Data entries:
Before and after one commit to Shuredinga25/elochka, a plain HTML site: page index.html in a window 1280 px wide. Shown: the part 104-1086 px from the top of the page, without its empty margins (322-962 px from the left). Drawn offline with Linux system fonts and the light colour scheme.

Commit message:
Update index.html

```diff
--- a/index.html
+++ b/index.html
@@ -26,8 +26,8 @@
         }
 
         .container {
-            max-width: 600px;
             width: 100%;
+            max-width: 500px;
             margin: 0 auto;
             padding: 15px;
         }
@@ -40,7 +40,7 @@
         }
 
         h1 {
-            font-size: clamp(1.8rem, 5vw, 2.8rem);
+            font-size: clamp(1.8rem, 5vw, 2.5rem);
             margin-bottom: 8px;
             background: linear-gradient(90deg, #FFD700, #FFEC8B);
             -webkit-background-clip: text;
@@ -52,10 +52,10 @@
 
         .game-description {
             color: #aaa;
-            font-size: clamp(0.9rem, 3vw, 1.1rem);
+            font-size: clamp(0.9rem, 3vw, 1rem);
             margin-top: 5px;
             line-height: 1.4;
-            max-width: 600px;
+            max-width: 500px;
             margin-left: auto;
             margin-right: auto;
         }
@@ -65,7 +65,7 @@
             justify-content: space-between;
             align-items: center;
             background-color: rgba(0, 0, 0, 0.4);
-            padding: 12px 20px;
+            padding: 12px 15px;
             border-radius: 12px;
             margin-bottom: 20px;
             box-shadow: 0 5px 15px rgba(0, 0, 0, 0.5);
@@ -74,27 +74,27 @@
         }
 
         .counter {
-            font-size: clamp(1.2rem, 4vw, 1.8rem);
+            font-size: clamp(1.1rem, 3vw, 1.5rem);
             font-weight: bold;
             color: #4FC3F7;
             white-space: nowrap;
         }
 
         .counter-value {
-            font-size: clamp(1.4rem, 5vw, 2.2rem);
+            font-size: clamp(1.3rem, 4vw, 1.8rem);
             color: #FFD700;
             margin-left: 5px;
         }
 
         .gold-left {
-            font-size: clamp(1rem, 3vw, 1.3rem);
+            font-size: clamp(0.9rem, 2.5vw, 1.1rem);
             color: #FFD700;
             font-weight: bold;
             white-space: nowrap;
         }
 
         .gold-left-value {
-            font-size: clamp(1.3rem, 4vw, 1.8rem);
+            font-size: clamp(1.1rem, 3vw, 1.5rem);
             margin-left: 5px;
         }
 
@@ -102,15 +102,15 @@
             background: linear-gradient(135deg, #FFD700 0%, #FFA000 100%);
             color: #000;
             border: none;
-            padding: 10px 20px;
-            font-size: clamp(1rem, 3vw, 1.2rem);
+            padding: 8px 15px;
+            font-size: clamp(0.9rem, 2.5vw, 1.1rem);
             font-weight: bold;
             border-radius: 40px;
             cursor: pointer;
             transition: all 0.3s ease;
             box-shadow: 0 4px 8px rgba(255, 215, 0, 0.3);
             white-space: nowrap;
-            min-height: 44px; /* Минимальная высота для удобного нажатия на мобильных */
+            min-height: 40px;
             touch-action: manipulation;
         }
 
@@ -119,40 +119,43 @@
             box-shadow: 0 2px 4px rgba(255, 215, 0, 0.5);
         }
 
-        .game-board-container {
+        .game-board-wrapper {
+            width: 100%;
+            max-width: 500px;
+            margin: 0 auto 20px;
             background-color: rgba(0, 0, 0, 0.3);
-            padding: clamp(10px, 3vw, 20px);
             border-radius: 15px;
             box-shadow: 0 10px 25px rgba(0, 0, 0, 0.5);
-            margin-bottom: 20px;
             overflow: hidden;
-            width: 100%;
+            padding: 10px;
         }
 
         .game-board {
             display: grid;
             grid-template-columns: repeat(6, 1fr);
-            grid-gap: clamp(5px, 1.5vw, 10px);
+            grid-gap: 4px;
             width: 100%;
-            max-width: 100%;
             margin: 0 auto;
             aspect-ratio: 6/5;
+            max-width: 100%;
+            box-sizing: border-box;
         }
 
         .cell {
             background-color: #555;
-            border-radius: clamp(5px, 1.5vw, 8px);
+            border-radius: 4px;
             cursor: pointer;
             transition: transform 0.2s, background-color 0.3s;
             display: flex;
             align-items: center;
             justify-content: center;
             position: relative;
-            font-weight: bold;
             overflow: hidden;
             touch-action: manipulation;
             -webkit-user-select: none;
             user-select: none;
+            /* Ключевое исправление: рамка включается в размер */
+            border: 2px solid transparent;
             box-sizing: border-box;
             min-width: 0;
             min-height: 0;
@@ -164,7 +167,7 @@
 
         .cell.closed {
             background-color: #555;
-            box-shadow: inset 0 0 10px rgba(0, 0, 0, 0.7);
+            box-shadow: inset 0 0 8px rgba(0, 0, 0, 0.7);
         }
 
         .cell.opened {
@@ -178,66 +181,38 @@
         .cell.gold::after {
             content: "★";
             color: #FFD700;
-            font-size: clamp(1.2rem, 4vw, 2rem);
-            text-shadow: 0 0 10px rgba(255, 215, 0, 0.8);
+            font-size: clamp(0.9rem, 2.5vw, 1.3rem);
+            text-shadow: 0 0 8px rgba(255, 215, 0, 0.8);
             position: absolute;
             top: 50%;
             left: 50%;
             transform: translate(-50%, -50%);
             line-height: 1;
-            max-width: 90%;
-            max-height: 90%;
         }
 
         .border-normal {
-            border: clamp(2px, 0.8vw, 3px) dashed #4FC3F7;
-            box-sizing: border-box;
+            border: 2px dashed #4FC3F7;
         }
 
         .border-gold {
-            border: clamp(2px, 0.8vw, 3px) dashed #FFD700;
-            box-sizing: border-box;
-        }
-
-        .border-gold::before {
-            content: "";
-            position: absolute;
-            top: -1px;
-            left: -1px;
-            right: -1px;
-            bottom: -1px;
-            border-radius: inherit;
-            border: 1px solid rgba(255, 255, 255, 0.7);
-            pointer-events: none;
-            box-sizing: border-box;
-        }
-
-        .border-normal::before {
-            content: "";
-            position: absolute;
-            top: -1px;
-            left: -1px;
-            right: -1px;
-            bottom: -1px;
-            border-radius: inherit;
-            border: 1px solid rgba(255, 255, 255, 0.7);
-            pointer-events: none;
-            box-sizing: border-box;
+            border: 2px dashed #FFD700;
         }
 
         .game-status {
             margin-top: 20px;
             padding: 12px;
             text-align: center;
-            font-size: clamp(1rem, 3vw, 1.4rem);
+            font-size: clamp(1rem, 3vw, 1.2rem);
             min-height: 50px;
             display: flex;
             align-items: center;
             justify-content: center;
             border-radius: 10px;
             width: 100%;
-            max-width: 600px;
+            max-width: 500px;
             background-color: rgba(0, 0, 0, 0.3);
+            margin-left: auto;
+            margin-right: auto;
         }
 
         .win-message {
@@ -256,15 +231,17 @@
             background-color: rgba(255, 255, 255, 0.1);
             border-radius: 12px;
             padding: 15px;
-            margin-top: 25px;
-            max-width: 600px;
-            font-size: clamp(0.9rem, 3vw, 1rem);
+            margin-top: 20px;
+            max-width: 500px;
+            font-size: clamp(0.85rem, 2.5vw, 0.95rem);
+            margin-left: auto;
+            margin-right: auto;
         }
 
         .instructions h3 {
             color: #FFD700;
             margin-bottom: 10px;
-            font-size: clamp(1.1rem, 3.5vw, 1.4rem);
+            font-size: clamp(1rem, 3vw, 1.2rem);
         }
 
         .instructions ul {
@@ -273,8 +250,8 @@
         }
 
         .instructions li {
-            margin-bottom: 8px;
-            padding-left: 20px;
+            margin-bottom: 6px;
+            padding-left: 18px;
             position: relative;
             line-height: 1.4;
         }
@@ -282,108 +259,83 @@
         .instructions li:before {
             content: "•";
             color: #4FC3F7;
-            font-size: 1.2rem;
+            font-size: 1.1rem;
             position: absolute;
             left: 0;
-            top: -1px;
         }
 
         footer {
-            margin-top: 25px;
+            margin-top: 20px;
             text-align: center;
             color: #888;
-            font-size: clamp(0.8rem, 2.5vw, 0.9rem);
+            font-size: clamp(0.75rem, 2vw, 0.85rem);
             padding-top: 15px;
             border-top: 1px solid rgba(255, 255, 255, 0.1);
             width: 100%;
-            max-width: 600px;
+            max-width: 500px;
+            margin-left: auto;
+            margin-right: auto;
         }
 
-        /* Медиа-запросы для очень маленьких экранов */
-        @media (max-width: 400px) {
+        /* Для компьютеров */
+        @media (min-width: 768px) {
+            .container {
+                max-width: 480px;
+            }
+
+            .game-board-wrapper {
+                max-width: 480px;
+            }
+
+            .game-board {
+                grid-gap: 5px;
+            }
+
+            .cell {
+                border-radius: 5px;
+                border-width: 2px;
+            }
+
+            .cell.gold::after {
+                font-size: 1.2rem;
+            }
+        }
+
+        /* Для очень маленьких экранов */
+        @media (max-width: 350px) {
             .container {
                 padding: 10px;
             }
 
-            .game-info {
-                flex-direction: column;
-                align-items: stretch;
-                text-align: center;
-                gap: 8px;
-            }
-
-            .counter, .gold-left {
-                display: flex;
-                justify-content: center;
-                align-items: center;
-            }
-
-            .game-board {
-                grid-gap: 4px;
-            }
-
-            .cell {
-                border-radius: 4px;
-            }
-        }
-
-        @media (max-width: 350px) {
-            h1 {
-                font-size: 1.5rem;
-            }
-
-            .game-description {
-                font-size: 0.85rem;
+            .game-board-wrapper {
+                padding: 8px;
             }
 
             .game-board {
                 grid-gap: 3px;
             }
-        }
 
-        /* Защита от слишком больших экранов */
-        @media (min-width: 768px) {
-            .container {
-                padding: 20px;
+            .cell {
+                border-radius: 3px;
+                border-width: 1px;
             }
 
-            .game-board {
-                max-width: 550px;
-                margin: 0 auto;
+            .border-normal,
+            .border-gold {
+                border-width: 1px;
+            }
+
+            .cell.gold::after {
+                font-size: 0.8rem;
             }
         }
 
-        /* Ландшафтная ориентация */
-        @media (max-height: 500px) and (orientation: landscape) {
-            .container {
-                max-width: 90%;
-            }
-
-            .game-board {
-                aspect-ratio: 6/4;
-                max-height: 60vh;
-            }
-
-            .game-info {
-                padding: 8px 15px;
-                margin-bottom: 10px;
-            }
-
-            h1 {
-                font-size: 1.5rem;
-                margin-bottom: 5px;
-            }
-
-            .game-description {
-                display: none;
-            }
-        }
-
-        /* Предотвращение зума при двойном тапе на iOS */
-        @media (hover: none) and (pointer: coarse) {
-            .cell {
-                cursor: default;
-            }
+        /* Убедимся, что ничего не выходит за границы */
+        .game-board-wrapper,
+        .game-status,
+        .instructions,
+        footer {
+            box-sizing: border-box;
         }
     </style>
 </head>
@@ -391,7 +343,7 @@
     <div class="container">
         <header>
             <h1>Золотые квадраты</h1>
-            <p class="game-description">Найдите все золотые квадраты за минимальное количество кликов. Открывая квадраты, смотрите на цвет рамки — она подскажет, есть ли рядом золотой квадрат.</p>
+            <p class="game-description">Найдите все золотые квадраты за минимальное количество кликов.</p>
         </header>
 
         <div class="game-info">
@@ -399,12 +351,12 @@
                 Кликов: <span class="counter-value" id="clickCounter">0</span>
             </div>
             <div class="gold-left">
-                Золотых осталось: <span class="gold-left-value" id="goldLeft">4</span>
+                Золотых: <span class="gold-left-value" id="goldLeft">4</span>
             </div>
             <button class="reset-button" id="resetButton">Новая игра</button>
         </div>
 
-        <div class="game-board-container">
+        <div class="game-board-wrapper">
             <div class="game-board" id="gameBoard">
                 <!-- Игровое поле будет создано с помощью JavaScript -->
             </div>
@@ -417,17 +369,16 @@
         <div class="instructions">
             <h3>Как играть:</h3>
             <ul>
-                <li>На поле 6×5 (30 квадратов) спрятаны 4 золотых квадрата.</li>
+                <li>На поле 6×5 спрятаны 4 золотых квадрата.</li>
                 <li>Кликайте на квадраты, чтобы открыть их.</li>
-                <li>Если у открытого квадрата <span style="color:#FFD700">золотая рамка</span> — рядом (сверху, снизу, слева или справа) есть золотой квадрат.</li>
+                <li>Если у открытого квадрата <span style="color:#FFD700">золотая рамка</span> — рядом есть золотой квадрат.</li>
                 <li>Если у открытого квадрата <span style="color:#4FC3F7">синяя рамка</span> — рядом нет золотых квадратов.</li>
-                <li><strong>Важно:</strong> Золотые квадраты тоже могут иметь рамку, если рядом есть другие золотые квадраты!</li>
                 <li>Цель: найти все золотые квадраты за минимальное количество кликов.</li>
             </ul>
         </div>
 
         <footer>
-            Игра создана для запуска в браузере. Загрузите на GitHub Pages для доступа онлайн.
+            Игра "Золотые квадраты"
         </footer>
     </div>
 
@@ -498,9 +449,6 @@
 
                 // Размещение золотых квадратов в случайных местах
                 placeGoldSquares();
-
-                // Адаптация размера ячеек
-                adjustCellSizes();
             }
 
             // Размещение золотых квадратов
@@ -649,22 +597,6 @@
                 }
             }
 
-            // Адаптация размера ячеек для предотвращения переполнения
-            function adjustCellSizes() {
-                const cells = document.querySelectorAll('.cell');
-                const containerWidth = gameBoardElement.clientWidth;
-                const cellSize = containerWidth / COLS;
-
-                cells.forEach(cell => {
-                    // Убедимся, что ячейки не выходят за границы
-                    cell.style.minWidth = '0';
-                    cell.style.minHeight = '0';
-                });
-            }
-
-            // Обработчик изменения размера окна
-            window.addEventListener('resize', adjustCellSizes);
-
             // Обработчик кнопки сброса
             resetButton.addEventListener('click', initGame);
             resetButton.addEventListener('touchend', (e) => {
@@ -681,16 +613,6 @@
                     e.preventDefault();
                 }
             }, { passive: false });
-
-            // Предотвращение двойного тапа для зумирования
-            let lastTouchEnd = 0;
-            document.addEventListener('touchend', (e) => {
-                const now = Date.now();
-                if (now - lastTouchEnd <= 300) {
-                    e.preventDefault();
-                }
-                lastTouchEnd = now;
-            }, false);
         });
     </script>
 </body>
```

WHAT YOU NEED TO DO:
Examine the records and report how many lines contain the string "открытого". Only the number should be given.

ANSWER TO THIS PROBLEM:
3